The Ramble Inn was a pub ran by a Catholic family, but based in a predominantly Protestant area of Antrim. At about 11pm, three gunmen walked into the pub and opened fire with machine guns indiscriminately at the crowd. Three people were killed instantly, and another three died later from their injuries.

It was suspected the Ulster Volunteer Force was responsible for the attack. They were a paramilitary Protestant organisation. At the time of the attack, the IRA and the British government were at an uneasy truce. This caused the UVF to fear that the government were about to relent to the IRA’s wishes, and make Northern Ireland part of a unified country along with the Republic.

The UVF wanted Northern Ireland to remain as part of Britain. They reacted to this truce by carrying out attacks on Catholics living in Northern Ireland, to send a message that they wanted it to be a Protestant area. The IRA retaliated by carrying out similar attacks on Protestants. Several innocent people were killed in this mindless tit-for-tat sequence.

The Ramble Inn Attack was believed to be the UVF’s response to an attack on a Protestant owned pub in the area that had been carried out a week earlier. Three Protestants were killed by the Republican Action Force, a group that most believed was an off-shoot or associate of the IRA.

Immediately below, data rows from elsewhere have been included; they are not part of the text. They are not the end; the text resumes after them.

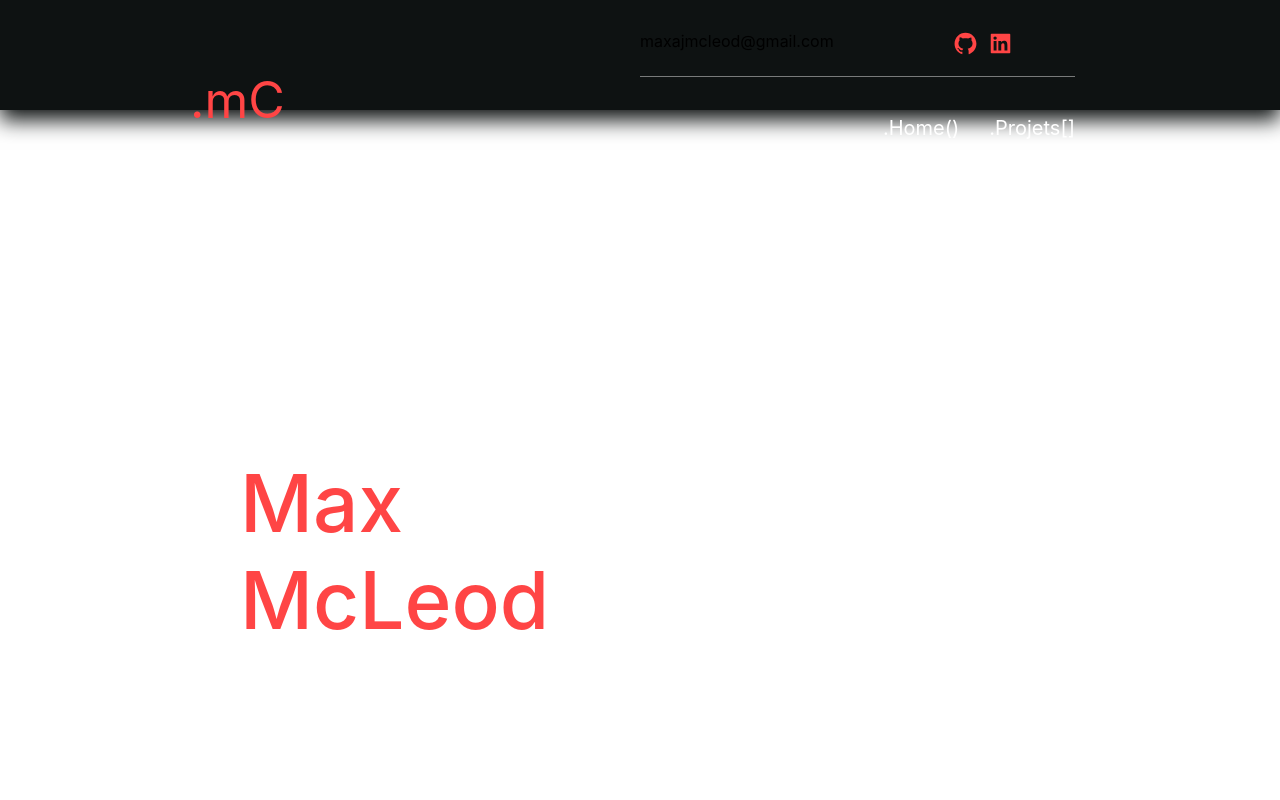
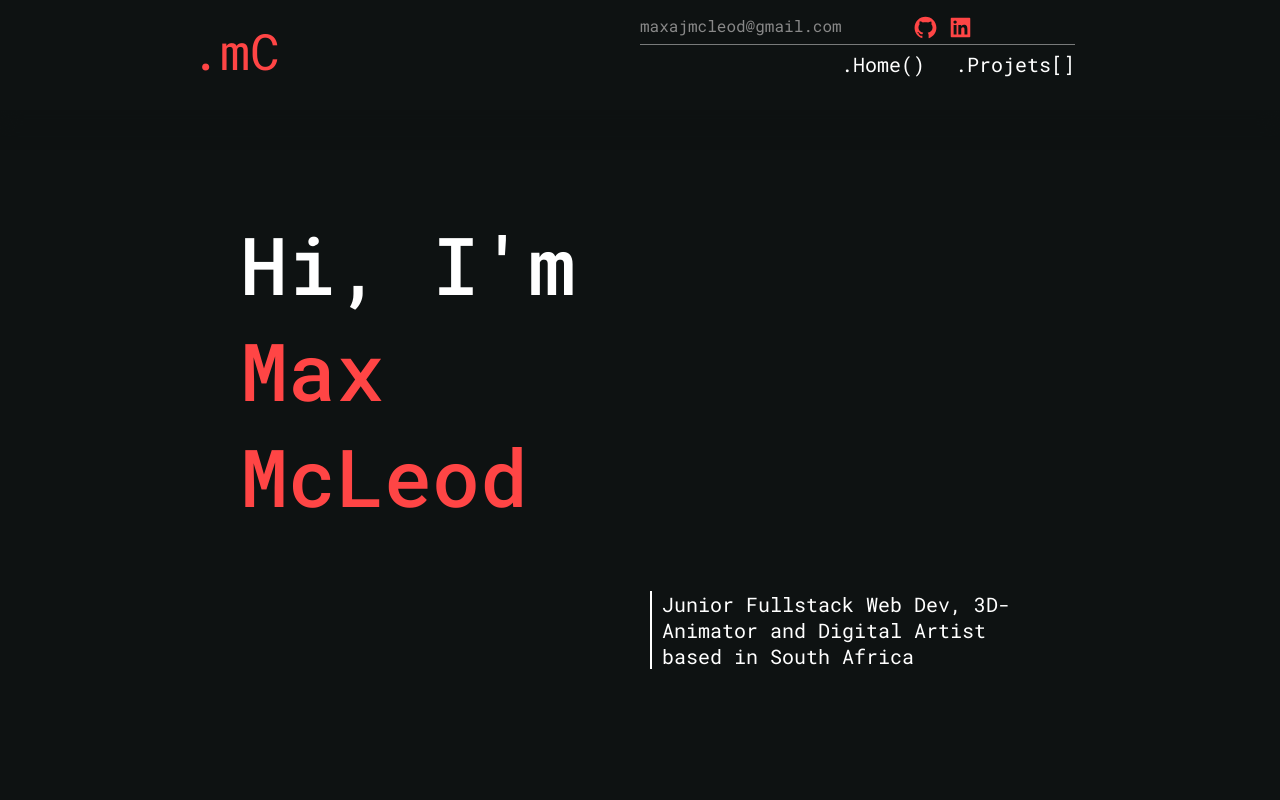
Before and after one commit to MAJMcLeod/dev-portfolio, a Next.js app: page / in a window 1280 px wide. Shown: the top 800 px of the page. Built offline with nearby package versions, Linux system fonts and the light colour scheme.

Commit message:
Update globals.css

```diff
--- a/styles/globals.css
+++ b/styles/globals.css
@@ -1,16 +1,41 @@
-html,
-body {
-  padding: 0;
-  margin: 0;
-  font-family: -apple-system, BlinkMacSystemFont, Segoe UI, Roboto, Oxygen,
-    Ubuntu, Cantarell, Fira Sans, Droid Sans, Helvetica Neue, sans-serif;
-}
 
-a {
-  color: inherit;
-  text-decoration: none;
+@import url('https://fonts.googleapis.com/css2?family=Roboto+Mono:ital,wght@0,100;0,200;0,300;0,400;0,500;0,600;0,700;1,100;1,200;1,300;1,400;1,500;1,600;1,700&display=swap');
+
+body{
+  overflow-y: overlay;
 }
 
 * {
+  margin: 0;
+  padding: 0;
   box-sizing: border-box;
+  min-height: 0;
+  min-width: 0;
+  font-family: inherit
 }
+
+:root {
+  --purple: #682ae9;
+  --light: #dbdbdb;
+  --header-link: #dbdbdb;
+  --header-link-hover: #682ae9;
+  --header-link-hover-icon: #dbdbdb;
+  --header-link-active: #555;
+  --std-color: #dbdbdb;
+  --bg: #0e1212;
+  --bg-rgb: 14, 18, 18;
+  --bgLight: radial-gradient(var(--bg), transparent, var(--purple) 130%);
+  --gray: grey;
+  --comment: #555
+}
+
+html {
+  background: var(--bg);
+  font-family: Roboto Mono, monospace;
+  font-size: 100%;
+  color: #888
+}
+
+body {
+  min-height: 100vh
+}
```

No one was ever successfully convicted for the murders at the Ramble Inn, and no group ever claimed responsibility for the attack. Five of the six people killed; Frank Scott (75), Ernest Moore (40), James McCallion (35), Joseph Ellis (27) and James Francey (50) were Protestants, which may have been the reason the UVF didn’t come forward and admit they had carried out the attack if indeed it was them responsible.

The only Catholic victim was Oliver Woulahan, who was in the pub that night to celebrate his 20th birthday.

Find out more of The Troubles in Northern Ireland

* * *

Joey Dunlop, Irish world champion motorcyclist. Photo copyright - Christof Berger CC32000 Ireland lost one of its favourite sons on this day in 2000, when world champion motorcyclist Joey Dunlop died after a crash in Estonia. The Northern Irishman had been one of the top racers in the sport for more than two decades, regularly racing at well over 100 mph.

Dunlop’s career and life were tragically ended on 2 July 2000, when he was taking part in the 125cc race on the Pirita-Kose-Kloostrimetsa Circuit. Dunlop was leading the race but lost control in wet and slippery conditions. He careered off the track and headlong into some trees which killed him on impact.

Sign up to our FREE newsletters

Please click on your confirmation email,
Check your junk mail folder in case it gets sent there.

More than fifty thousand people lined the streets of Ballymoney on the day of his funeral. Dunlop was loved by all. The rock band Therapy? wrote and named a song in his honour and the motorcycle racing authorities now hand out the Joey Dunlop Cup to the most successful overall rider at the end of each season.

Click here to read about more top Irish sports stars


July ~ 1 ~ 2 ~ 3 ~ 4 ~ 5 ~ 6 ~ 7 ~ 8 ~ 9 ~ 10 ~ 11 ~ 12 ~ 13 ~ 14 ~ 15 ~ 16 ~ 17 ~ 18 ~ 19 ~ 20 ~ 21 ~ 22 ~ 23 ~ 24 ~ 25 ~ 26 ~ 27 ~ 28 ~ 29 ~ 30 ~ 31

More on Irish history


XSLT Plugin by Leo Jiang